▶ EXERCISE GOAL: Here the job is to print all of the entries below verbatim and leave out any picture.

RECORD EXCERPTS Start Marker

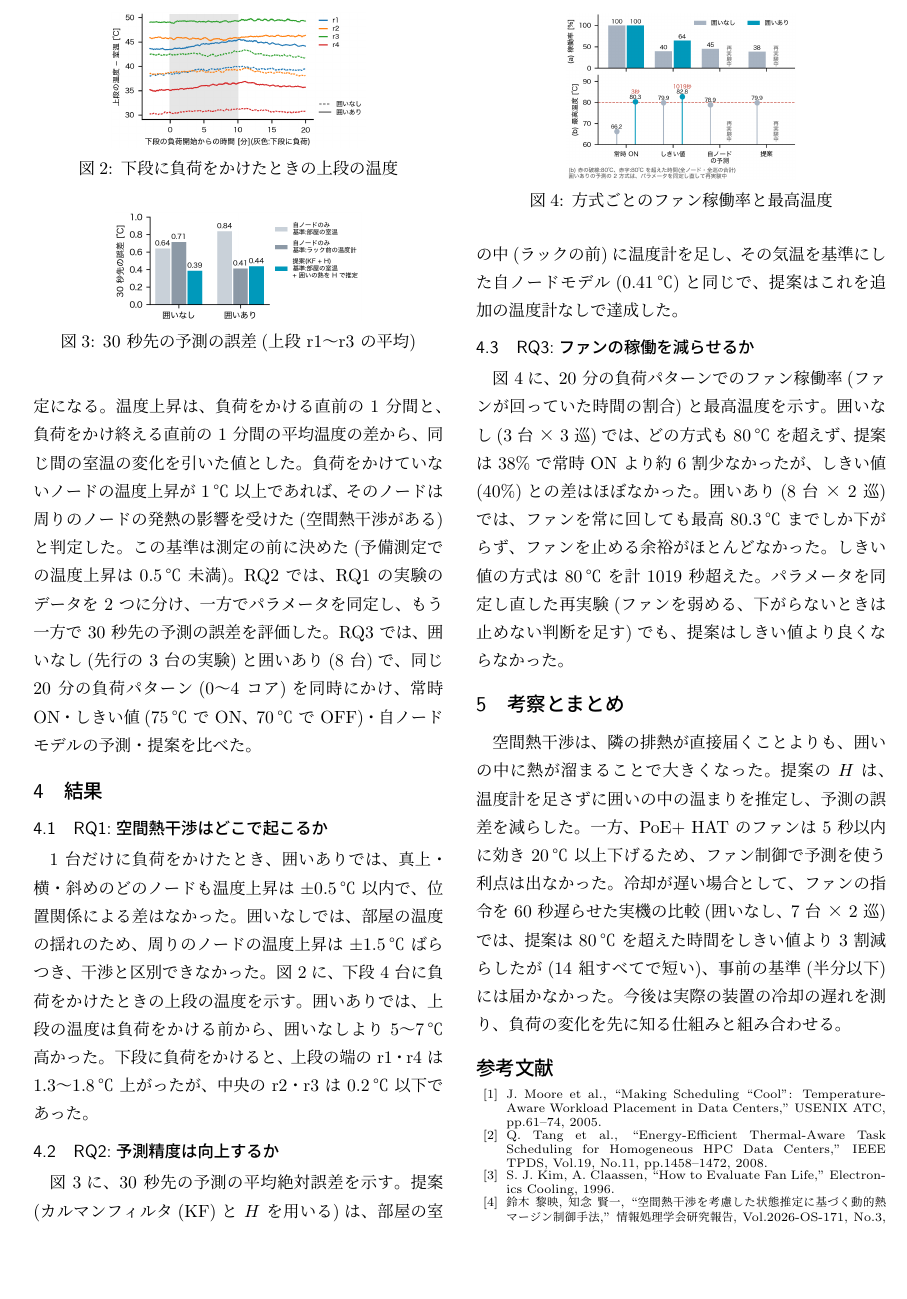
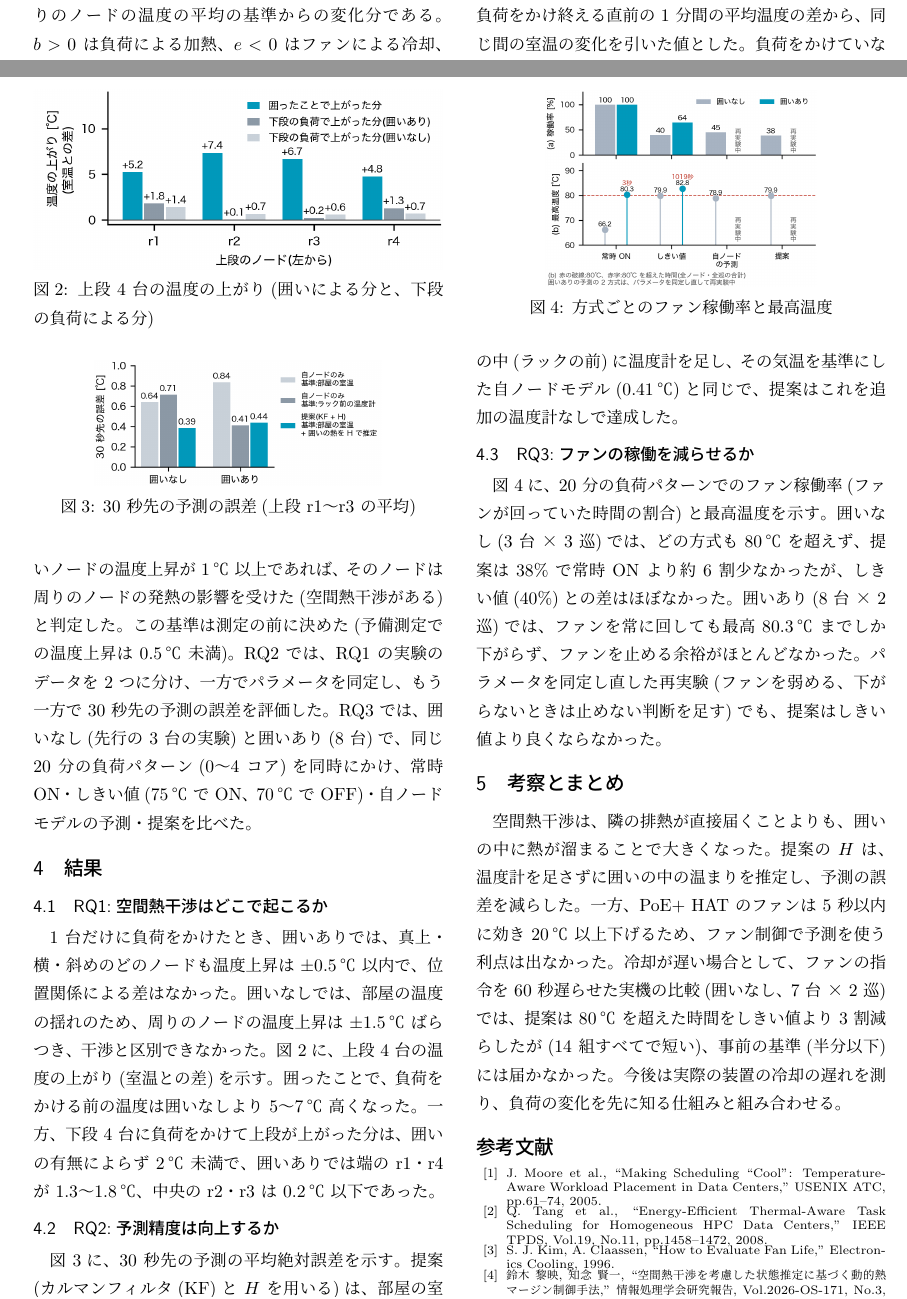
Before and after one commit to Laur3121/edge-thermal-control, a LaTeX CV (thesis/resume/resumeB_2p.tex): part of page 2 of 2 before the commit and two parts of pages 1 and 2 of 2 after it, the two joined at a grey line, cut at the place of the change, the shorter picture padded with empty space. Compiled offline with upLaTeX and dvipdfmx.

Commit message:
レジュメ:図を元の大きさに戻し、図 2 をスライドと同じ棒グラフ(1 段幅用 fig_q1_bars_resume)に。配置図は正面からの図と配置だけの版に。2 ページに収めるため RQ3 の 1019 秒の文を削除
Co-Authored-By: Claude Opus 5.5 <noreply@anthropic.com>

```diff
--- a/thesis/resume/resumeB_2p.tex
+++ b/thesis/resume/resumeB_2p.tex
@@ -114,16 +114,16 @@ RQ1 では、r6 だけ、r7 だけ、下段 4 台のいずれかに負荷をか
 \subsection{RQ1:空間熱干渉はどこで起こるか}
 \begin{figure}[tb]
   \centering
-  \includegraphics[width=0.62\columnwidth]{fig_res_rise.png}
-  \caption{下段に負荷をかけたときの上段の温度}
+  \includegraphics[width=\columnwidth]{fig_q1_bars_resume.png}
+  \caption{上段 4 台の温度の上がり(囲いによる分と、下段の負荷による分)}
   \label{fig:rise}
 \end{figure}
-1 台だけに負荷をかけたとき、囲いありでは、真上・横・斜めのどのノードも温度上昇は $\pm 0.5$\,℃ 以内で、位置関係による差はなかった。囲いなしでは、部屋の温度の揺れのため、周りのノードの温度上昇は $\pm 1.5$\,℃ ばらつき、干渉と区別できなかった。図~\ref{fig:rise}に、下段 4 台に負荷をかけたときの上段の温度を示す。囲いありでは、上段の温度は負荷をかける前から、囲いなしより 5〜7\,℃ 高かった。下段に負荷をかけると、上段の端の r1・r4 は 1.3〜1.8\,℃ 上がったが、中央の r2・r3 は 0.2\,℃ 以下であった。
+1 台だけに負荷をかけたとき、囲いありでは、真上・横・斜めのどのノードも温度上昇は $\pm 0.5$\,℃ 以内で、位置関係による差はなかった。囲いなしでは、部屋の温度の揺れのため、周りのノードの温度上昇は $\pm 1.5$\,℃ ばらつき、干渉と区別できなかった。図~\ref{fig:rise}に、上段 4 台の温度の上がり(室温との差)を示す。囲ったことで、負荷をかける前の温度は囲いなしより 5〜7\,℃ 高くなった。一方、下段 4 台に負荷をかけて上段が上がった分は、囲いの有無によらず 2\,℃ 未満で、囲いありでは端の r1・r4 が 1.3〜1.8\,℃、中央の r2・r3 は 0.2\,℃ 以下であった。
 
 \subsection{RQ2:予測精度は向上するか}
 \begin{figure}[tb]
   \centering
-  \includegraphics[width=0.6\columnwidth]{fig_res_pred.png}
+  \includegraphics[width=0.7\columnwidth]{fig_res_pred.png}
   \caption{30 秒先の予測の誤差(上段 r1〜r3 の平均)}
   \label{fig:pred}
 \end{figure}
@@ -132,18 +132,18 @@ RQ1 では、r6 だけ、r7 だけ、下段 4 台のいずれかに負荷をか
 \subsection{RQ3:ファンの稼働を減らせるか}
 \begin{figure}[tb]
   \centering
-  \includegraphics[width=0.56\columnwidth]{fig_res_fan.png}
+  \includegraphics[width=0.66\columnwidth]{fig_res_fan.png}
   \caption{方式ごとのファン稼働率と最高温度}
   \label{fig:fan}
 \end{figure}
-図~\ref{fig:fan}に、20 分の負荷パターンでのファン稼働率(ファンが回っていた時間の割合)と最高温度を示す。囲いなし(3 台 × 3 巡)では、どの方式も 80\,℃ を超えず、提案は 38\% で常時 ON より約 6 割少なかったが、しきい値(40\%)との差はほぼなかった。囲いあり(8 台 × 2 巡)では、ファンを常に回しても最高 80.3\,℃ までしか下がらず、ファンを止める余裕がほとんどなかった。しきい値の方式は 80\,℃ を計 1019 秒超えた。パラメータを同定し直した再実験(ファンを弱める、下がらないときは止めない判断を足す)でも、提案はしきい値より良くならなかった。
+図~\ref{fig:fan}に、20 分の負荷パターンでのファン稼働率(ファンが回っていた時間の割合)と最高温度を示す。囲いなし(3 台 × 3 巡)では、どの方式も 80\,℃ を超えず、提案は 38\% で常時 ON より約 6 割少なかったが、しきい値(40\%)との差はほぼなかった。囲いあり(8 台 × 2 巡)では、ファンを常に回しても最高 80.3\,℃ までしか下がらず、ファンを止める余裕がほとんどなかった。パラメータを同定し直した再実験(ファンを弱める、下がらないときは止めない判断を足す)でも、提案はしきい値より良くならなかった。
 
 \section{考察とまとめ}
 空間熱干渉は、隣の排熱が直接届くことよりも、囲いの中に熱が溜まることで大きくなった。提案の $H$ は、温度計を足さずに囲いの中の温まりを推定し、予測の誤差を減らした。一方、PoE+ HAT のファンは 5 秒以内に効き 20\,℃ 以上下げるため、ファン制御で予測を使う利点は出なかった。冷却が遅い場合として、ファンの指令を 60 秒遅らせた実機の比較(囲いなし、7 台 × 2 巡)では、提案は 80\,℃ を超えた時間をしきい値より 3 割減らしたが(14 組すべてで短い)、事前の基準(半分以下)には届かなかった。今後は実際の装置の冷却の遅れを測り、負荷の変化を先に知る仕組みと組み合わせる。
 
 {\scriptsize
 \begin{thebibliography}{99}
-  \setlength{\itemsep}{-1pt}
+  \setlength{\itemsep}{-2pt}
   \bibitem{moore} J. Moore et al., ``Making Scheduling ``Cool'': Temperature-Aware Workload Placement in Data Centers,'' USENIX ATC, pp.61--74, 2005.
   \bibitem{tang} Q. Tang et al., ``Energy-Efficient Thermal-Aware Task Scheduling for Homogeneous HPC Data Centers,'' IEEE TPDS, Vol.19, No.11, pp.1458--1472, 2008.
   \bibitem{kim} S. J. Kim, A. Claassen, ``How to Evaluate Fan Life,'' Electronics Cooling, 1996.
```
Also changed, not shown: thesis/figures/fig_q1_bars_resume.png (added), thesis/resume/resumeB_2p.tex (4 more changed lines), 1 other file.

RECORD EXCERPTS End Marker

▶ ANSWER BELOW:
Before and after one commit to Laur3121/edge-thermal-control, a LaTeX CV (thesis/resume/resumeB_2p.tex): part of page 2 of 2 before the commit and two parts of pages 1 and 2 of 2 after it, the two joined at a grey line, cut at the place of the change, the shorter picture padded with empty space. Compiled offline with upLaTeX and dvipdfmx.

Commit message:
レジュメ:図を元の大きさに戻し、図 2 をスライドと同じ棒グラフ(1 段幅用 fig_q1_bars_resume)に。配置図は正面からの図と配置だけの版に。2 ページに収めるため RQ3 の 1019 秒の文を削除
Co-Authored-By: Claude Opus 5.5 <noreply@anthropic.com>

```diff
--- a/thesis/resume/resumeB_2p.tex
+++ b/thesis/resume/resumeB_2p.tex
@@ -114,16 +114,16 @@ RQ1 では、r6 だけ、r7 だけ、下段 4 台のいずれかに負荷をか
 \subsection{RQ1:空間熱干渉はどこで起こるか}
 \begin{figure}[tb]
   \centering
-  \includegraphics[width=0.62\columnwidth]{fig_res_rise.png}
-  \caption{下段に負荷をかけたときの上段の温度}
+  \includegraphics[width=\columnwidth]{fig_q1_bars_resume.png}
+  \caption{上段 4 台の温度の上がり(囲いによる分と、下段の負荷による分)}
   \label{fig:rise}
 \end{figure}
-1 台だけに負荷をかけたとき、囲いありでは、真上・横・斜めのどのノードも温度上昇は $\pm 0.5$\,℃ 以内で、位置関係による差はなかった。囲いなしでは、部屋の温度の揺れのため、周りのノードの温度上昇は $\pm 1.5$\,℃ ばらつき、干渉と区別できなかった。図~\ref{fig:rise}に、下段 4 台に負荷をかけたときの上段の温度を示す。囲いありでは、上段の温度は負荷をかける前から、囲いなしより 5〜7\,℃ 高かった。下段に負荷をかけると、上段の端の r1・r4 は 1.3〜1.8\,℃ 上がったが、中央の r2・r3 は 0.2\,℃ 以下であった。
+1 台だけに負荷をかけたとき、囲いありでは、真上・横・斜めのどのノードも温度上昇は $\pm 0.5$\,℃ 以内で、位置関係による差はなかった。囲いなしでは、部屋の温度の揺れのため、周りのノードの温度上昇は $\pm 1.5$\,℃ ばらつき、干渉と区別できなかった。図~\ref{fig:rise}に、上段 4 台の温度の上がり(室温との差)を示す。囲ったことで、負荷をかける前の温度は囲いなしより 5〜7\,℃ 高くなった。一方、下段 4 台に負荷をかけて上段が上がった分は、囲いの有無によらず 2\,℃ 未満で、囲いありでは端の r1・r4 が 1.3〜1.8\,℃、中央の r2・r3 は 0.2\,℃ 以下であった。
 
 \subsection{RQ2:予測精度は向上するか}
 \begin{figure}[tb]
   \centering
-  \includegraphics[width=0.6\columnwidth]{fig_res_pred.png}
+  \includegraphics[width=0.7\columnwidth]{fig_res_pred.png}
   \caption{30 秒先の予測の誤差(上段 r1〜r3 の平均)}
   \label{fig:pred}
 \end{figure}
@@ -132,18 +132,18 @@ RQ1 では、r6 だけ、r7 だけ、下段 4 台のいずれかに負荷をか
 \subsection{RQ3:ファンの稼働を減らせるか}
 \begin{figure}[tb]
   \centering
-  \includegraphics[width=0.56\columnwidth]{fig_res_fan.png}
+  \includegraphics[width=0.66\columnwidth]{fig_res_fan.png}
   \caption{方式ごとのファン稼働率と最高温度}
   \label{fig:fan}
 \end{figure}
-図~\ref{fig:fan}に、20 分の負荷パターンでのファン稼働率(ファンが回っていた時間の割合)と最高温度を示す。囲いなし(3 台 × 3 巡)では、どの方式も 80\,℃ を超えず、提案は 38\% で常時 ON より約 6 割少なかったが、しきい値(40\%)との差はほぼなかった。囲いあり(8 台 × 2 巡)では、ファンを常に回しても最高 80.3\,℃ までしか下がらず、ファンを止める余裕がほとんどなかった。しきい値の方式は 80\,℃ を計 1019 秒超えた。パラメータを同定し直した再実験(ファンを弱める、下がらないときは止めない判断を足す)でも、提案はしきい値より良くならなかった。
+図~\ref{fig:fan}に、20 分の負荷パターンでのファン稼働率(ファンが回っていた時間の割合)と最高温度を示す。囲いなし(3 台 × 3 巡)では、どの方式も 80\,℃ を超えず、提案は 38\% で常時 ON より約 6 割少なかったが、しきい値(40\%)との差はほぼなかった。囲いあり(8 台 × 2 巡)では、ファンを常に回しても最高 80.3\,℃ までしか下がらず、ファンを止める余裕がほとんどなかった。パラメータを同定し直した再実験(ファンを弱める、下がらないときは止めない判断を足す)でも、提案はしきい値より良くならなかった。
 
 \section{考察とまとめ}
 空間熱干渉は、隣の排熱が直接届くことよりも、囲いの中に熱が溜まることで大きくなった。提案の $H$ は、温度計を足さずに囲いの中の温まりを推定し、予測の誤差を減らした。一方、PoE+ HAT のファンは 5 秒以内に効き 20\,℃ 以上下げるため、ファン制御で予測を使う利点は出なかった。冷却が遅い場合として、ファンの指令を 60 秒遅らせた実機の比較(囲いなし、7 台 × 2 巡)では、提案は 80\,℃ を超えた時間をしきい値より 3 割減らしたが(14 組すべてで短い)、事前の基準(半分以下)には届かなかった。今後は実際の装置の冷却の遅れを測り、負荷の変化を先に知る仕組みと組み合わせる。
 
 {\scriptsize
 \begin{thebibliography}{99}
-  \setlength{\itemsep}{-1pt}
+  \setlength{\itemsep}{-2pt}
   \bibitem{moore} J. Moore et al., ``Making Scheduling ``Cool'': Temperature-Aware Workload Placement in Data Centers,'' USENIX ATC, pp.61--74, 2005.
   \bibitem{tang} Q. Tang et al., ``Energy-Efficient Thermal-Aware Task Scheduling for Homogeneous HPC Data Centers,'' IEEE TPDS, Vol.19, No.11, pp.1458--1472, 2008.
   \bibitem{kim} S. J. Kim, A. Claassen, ``How to Evaluate Fan Life,'' Electronics Cooling, 1996.
```
Also changed, not shown: thesis/figures/fig_q1_bars_resume.png (added), thesis/resume/resumeB_2p.tex (4 more changed lines), 1 other file.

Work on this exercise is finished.